REQUIREMENT:
Omit the images and output every line of the data below exactly.

[Edit tracking data]
○ ○ ○

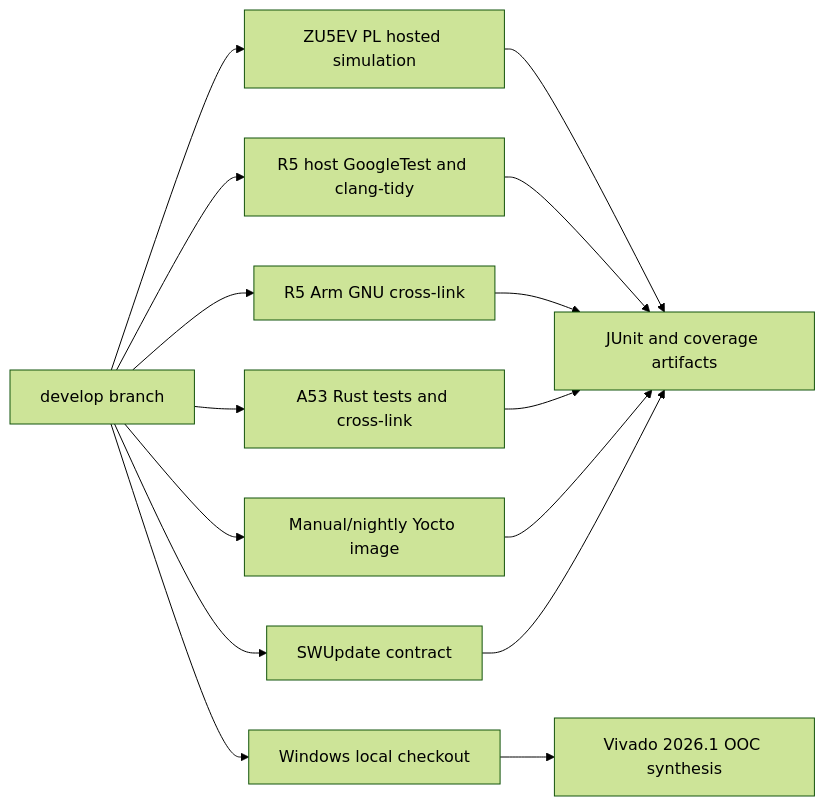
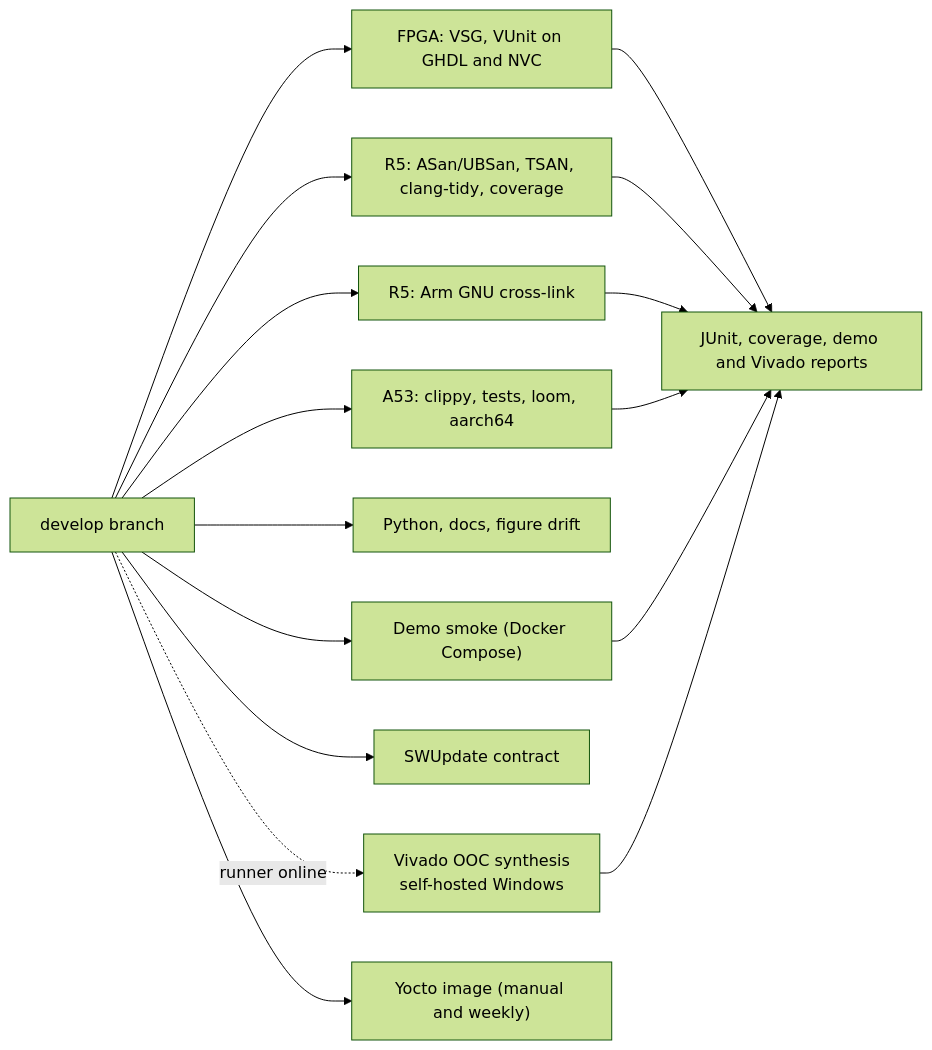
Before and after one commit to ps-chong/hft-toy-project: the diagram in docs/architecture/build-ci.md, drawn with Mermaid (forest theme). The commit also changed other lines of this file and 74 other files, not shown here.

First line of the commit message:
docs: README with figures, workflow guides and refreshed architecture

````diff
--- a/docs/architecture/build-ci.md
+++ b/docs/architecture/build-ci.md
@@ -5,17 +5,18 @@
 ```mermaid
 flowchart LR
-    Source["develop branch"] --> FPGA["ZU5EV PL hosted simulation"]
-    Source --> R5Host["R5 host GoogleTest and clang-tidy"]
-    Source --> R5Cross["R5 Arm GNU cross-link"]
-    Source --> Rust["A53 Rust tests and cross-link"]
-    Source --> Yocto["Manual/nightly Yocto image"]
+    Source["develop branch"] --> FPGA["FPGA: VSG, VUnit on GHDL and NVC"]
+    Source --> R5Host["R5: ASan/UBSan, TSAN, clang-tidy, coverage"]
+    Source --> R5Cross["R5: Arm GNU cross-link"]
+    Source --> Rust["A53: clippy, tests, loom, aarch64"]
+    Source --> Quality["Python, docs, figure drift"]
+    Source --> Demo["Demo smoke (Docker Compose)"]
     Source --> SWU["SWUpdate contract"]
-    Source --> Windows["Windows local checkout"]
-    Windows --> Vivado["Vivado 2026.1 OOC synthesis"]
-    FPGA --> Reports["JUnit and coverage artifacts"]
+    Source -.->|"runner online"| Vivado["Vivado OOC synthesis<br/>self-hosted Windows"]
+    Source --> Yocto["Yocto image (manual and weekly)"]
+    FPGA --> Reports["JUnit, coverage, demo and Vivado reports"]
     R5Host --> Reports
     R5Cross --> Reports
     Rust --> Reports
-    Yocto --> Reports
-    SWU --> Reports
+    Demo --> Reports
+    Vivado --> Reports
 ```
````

○ ○ ○

SOLUTION TO THIS TASK:
Before and after one commit to ps-chong/hft-toy-project: the diagram in docs/architecture/build-ci.md, drawn with Mermaid (forest theme). The commit also changed other lines of this file and 74 other files, not shown here.

First line of the commit message:
docs: README with figures, workflow guides and refreshed architecture

````diff
--- a/docs/architecture/build-ci.md
+++ b/docs/architecture/build-ci.md
@@ -5,17 +5,18 @@
 ```mermaid
 flowchart LR
-    Source["develop branch"] --> FPGA["ZU5EV PL hosted simulation"]
-    Source --> R5Host["R5 host GoogleTest and clang-tidy"]
-    Source --> R5Cross["R5 Arm GNU cross-link"]
-    Source --> Rust["A53 Rust tests and cross-link"]
-    Source --> Yocto["Manual/nightly Yocto image"]
+    Source["develop branch"] --> FPGA["FPGA: VSG, VUnit on GHDL and NVC"]
+    Source --> R5Host["R5: ASan/UBSan, TSAN, clang-tidy, coverage"]
+    Source --> R5Cross["R5: Arm GNU cross-link"]
+    Source --> Rust["A53: clippy, tests, loom, aarch64"]
+    Source --> Quality["Python, docs, figure drift"]
+    Source --> Demo["Demo smoke (Docker Compose)"]
     Source --> SWU["SWUpdate contract"]
-    Source --> Windows["Windows local checkout"]
-    Windows --> Vivado["Vivado 2026.1 OOC synthesis"]
-    FPGA --> Reports["JUnit and coverage artifacts"]
+    Source -.->|"runner online"| Vivado["Vivado OOC synthesis<br/>self-hosted Windows"]
+    Source --> Yocto["Yocto image (manual and weekly)"]
+    FPGA --> Reports["JUnit, coverage, demo and Vivado reports"]
     R5Host --> Reports
     R5Cross --> Reports
     Rust --> Reports
-    Yocto --> Reports
-    SWU --> Reports
+    Demo --> Reports
+    Vivado --> Reports
 ```
````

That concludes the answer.